This means you can help them live more intentionally instead of waiting for their problem to be ‘bad enough’ to see a therapist. You can also help them go from ‘languishing’ to ‘flourishing’. Like the saying goes, prevention is often better than cure!

3. Help them build skills

As a teen who regularly had anxiety attacks, I remember being told, “You need to just learn how to control your mind.” As if it was something I was supposed to have been born knowing how to do.

And for all these comments, no one ever told me how. (Although now I suspect they didn’t really know how themselves.)

It took me ages to realise that this was a skill that I could develop (instead of an inherent character flaw) and that tools and people existed to help me do just that.

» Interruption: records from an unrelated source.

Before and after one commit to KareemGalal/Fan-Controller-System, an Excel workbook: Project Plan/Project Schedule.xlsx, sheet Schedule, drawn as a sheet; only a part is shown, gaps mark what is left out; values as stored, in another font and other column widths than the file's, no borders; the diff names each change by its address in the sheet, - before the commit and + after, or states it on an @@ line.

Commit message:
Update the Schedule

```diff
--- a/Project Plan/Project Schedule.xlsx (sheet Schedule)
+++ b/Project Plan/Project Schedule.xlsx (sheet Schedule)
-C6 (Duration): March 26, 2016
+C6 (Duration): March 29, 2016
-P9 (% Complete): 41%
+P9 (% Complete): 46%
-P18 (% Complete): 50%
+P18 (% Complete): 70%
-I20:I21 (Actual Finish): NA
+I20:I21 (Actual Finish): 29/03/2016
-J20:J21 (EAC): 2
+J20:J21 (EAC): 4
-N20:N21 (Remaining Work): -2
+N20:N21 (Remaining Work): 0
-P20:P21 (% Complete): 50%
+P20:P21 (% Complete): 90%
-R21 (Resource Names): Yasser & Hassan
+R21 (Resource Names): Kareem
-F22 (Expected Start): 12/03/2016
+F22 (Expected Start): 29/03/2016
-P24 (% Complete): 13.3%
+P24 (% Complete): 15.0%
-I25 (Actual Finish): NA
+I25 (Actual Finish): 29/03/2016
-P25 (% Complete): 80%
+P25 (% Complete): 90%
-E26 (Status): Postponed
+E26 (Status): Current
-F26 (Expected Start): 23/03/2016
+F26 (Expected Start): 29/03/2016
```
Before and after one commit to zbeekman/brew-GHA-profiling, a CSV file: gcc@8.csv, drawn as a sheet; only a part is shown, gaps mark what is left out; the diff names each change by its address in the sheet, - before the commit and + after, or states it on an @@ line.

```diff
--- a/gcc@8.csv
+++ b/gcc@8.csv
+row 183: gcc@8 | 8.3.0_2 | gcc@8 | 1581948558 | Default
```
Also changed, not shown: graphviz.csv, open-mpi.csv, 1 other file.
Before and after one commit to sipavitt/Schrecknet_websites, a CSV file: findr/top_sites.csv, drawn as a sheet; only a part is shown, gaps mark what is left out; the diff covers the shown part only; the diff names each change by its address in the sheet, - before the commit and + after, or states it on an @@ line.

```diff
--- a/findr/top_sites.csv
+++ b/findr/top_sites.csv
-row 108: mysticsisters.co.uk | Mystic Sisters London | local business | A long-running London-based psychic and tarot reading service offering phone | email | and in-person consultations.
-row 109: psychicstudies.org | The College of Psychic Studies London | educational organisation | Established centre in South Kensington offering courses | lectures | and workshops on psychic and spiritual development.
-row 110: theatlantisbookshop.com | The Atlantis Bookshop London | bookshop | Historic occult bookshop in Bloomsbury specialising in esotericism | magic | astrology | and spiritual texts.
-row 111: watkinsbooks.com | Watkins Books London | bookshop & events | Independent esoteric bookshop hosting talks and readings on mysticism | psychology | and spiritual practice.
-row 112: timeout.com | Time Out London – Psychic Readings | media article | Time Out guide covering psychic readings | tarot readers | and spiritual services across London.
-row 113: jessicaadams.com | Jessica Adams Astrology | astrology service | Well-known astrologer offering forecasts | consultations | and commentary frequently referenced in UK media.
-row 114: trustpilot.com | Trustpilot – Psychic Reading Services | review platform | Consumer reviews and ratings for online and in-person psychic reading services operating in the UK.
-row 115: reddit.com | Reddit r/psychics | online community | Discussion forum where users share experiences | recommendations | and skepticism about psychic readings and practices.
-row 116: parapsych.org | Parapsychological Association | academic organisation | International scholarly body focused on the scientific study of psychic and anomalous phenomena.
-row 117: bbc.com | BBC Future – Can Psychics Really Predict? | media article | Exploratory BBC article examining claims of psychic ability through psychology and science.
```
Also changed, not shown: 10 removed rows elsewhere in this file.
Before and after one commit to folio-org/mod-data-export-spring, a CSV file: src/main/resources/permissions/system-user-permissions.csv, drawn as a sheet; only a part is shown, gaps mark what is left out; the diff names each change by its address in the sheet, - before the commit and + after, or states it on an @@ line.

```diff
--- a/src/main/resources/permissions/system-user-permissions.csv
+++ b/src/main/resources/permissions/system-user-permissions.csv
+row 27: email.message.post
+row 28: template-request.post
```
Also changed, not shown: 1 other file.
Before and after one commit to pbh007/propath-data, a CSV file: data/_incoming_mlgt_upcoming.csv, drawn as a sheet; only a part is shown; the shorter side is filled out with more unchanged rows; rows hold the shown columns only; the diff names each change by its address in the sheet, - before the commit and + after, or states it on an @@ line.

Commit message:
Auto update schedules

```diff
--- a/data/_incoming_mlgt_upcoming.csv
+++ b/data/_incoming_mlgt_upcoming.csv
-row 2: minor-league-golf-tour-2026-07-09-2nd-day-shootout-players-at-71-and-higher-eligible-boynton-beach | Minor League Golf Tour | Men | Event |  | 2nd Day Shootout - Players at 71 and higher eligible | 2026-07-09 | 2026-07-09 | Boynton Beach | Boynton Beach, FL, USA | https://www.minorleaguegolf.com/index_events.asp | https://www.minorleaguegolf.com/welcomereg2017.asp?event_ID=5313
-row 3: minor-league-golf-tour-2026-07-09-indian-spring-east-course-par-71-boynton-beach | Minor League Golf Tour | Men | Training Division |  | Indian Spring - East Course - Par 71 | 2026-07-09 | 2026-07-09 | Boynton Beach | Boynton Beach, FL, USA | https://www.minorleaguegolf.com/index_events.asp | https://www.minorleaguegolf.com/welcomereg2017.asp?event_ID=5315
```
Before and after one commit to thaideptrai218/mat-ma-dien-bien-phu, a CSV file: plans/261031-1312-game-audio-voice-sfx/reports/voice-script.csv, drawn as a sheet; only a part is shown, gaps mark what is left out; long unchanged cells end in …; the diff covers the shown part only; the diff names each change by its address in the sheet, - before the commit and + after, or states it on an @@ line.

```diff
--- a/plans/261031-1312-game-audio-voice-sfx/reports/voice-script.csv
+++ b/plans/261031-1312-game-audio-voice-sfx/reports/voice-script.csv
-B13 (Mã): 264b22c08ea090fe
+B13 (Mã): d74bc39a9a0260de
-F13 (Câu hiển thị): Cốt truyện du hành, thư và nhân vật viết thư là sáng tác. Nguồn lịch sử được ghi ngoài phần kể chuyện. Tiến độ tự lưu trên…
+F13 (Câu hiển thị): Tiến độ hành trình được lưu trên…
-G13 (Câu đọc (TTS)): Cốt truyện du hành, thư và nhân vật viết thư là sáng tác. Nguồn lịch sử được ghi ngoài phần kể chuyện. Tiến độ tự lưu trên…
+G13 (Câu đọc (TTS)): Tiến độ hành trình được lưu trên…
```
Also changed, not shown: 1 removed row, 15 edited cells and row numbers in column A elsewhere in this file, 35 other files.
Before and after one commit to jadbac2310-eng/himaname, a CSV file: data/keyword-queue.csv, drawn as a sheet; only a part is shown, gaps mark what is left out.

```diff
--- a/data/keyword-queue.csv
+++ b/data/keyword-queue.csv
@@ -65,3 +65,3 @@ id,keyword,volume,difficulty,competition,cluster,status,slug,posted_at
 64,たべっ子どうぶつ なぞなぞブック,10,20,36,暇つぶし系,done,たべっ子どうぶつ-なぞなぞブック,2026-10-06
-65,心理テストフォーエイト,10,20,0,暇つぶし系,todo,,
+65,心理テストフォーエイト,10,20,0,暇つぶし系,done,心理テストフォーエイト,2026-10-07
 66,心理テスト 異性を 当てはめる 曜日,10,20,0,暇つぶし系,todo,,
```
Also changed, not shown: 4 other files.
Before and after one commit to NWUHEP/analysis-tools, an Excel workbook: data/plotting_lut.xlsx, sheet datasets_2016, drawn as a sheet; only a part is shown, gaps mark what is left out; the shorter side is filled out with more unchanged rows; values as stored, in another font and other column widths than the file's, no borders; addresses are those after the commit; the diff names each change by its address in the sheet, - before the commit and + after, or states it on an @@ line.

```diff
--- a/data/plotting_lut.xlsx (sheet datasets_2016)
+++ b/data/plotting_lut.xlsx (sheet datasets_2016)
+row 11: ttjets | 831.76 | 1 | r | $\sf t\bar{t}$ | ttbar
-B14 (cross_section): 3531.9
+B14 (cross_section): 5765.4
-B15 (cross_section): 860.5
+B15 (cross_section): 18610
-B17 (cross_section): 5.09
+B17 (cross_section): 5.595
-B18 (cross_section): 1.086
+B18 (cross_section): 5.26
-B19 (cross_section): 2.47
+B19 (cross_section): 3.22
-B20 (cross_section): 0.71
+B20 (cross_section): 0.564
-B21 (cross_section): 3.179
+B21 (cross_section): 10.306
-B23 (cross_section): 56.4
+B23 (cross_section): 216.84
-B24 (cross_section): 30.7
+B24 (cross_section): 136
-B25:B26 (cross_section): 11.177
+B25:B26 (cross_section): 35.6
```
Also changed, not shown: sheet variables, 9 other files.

With a little help, your child can develop skills like being more calm, confident, self-assured, assertive, driven, able to cope and resilient. Doing so can increase your child’s success in life, boost their overall happiness and enjoyment levels and protect their mental health in the future.

4. Less stigma

Receiving a diagnosis can be empowering if it helps your child understand that they have a treatable issue and that they are not defective. In some cases, it helps to normalise their struggle, remove the shame associated with it and pave the way for solutions. 

But there are two sides to this coin. For some, a diagnosis confirms that there really is something wrong with them. Often the biggest barrier to therapy in teens is the fear of receiving a diagnosis and being seen and treated differently. It’s a tricky line to tread. 

The advantage of coaching is that it is diagnosis and label-free. Coaches (and counsellors) work with people as they are, recognising issues, validating feelings and working together to find a solution to their struggles. In our experience, we have found that because teens and young adults know they won’t be receiving a label in coaching (and there is therefore less stigma and risk of being seen differently), they are often more open to support.

*While this can be incredibly advantageous, it’s important to remember that there are situations where a diagnosis is critical and a coach is not the right choice as the primary form of support. At F&T, we do not to work with anyone with serious mental illnesses such as an active eating disorder or suicidal ideation and self-harm unless they are already receiving treatment from a psychologist. Please make sure to read the section ‘When a coach is not appropriate’ if this is a concern for your child.

5. Accountability buddy

Most of us know we need to change our habits… Procrastinate less, exercise more, manage our time better.

But actually changing them is a whole ‘nother story. (If it weren’t, our track records for sticking to new years resolutions would be stellar!)

For the average adult, this is already tough. 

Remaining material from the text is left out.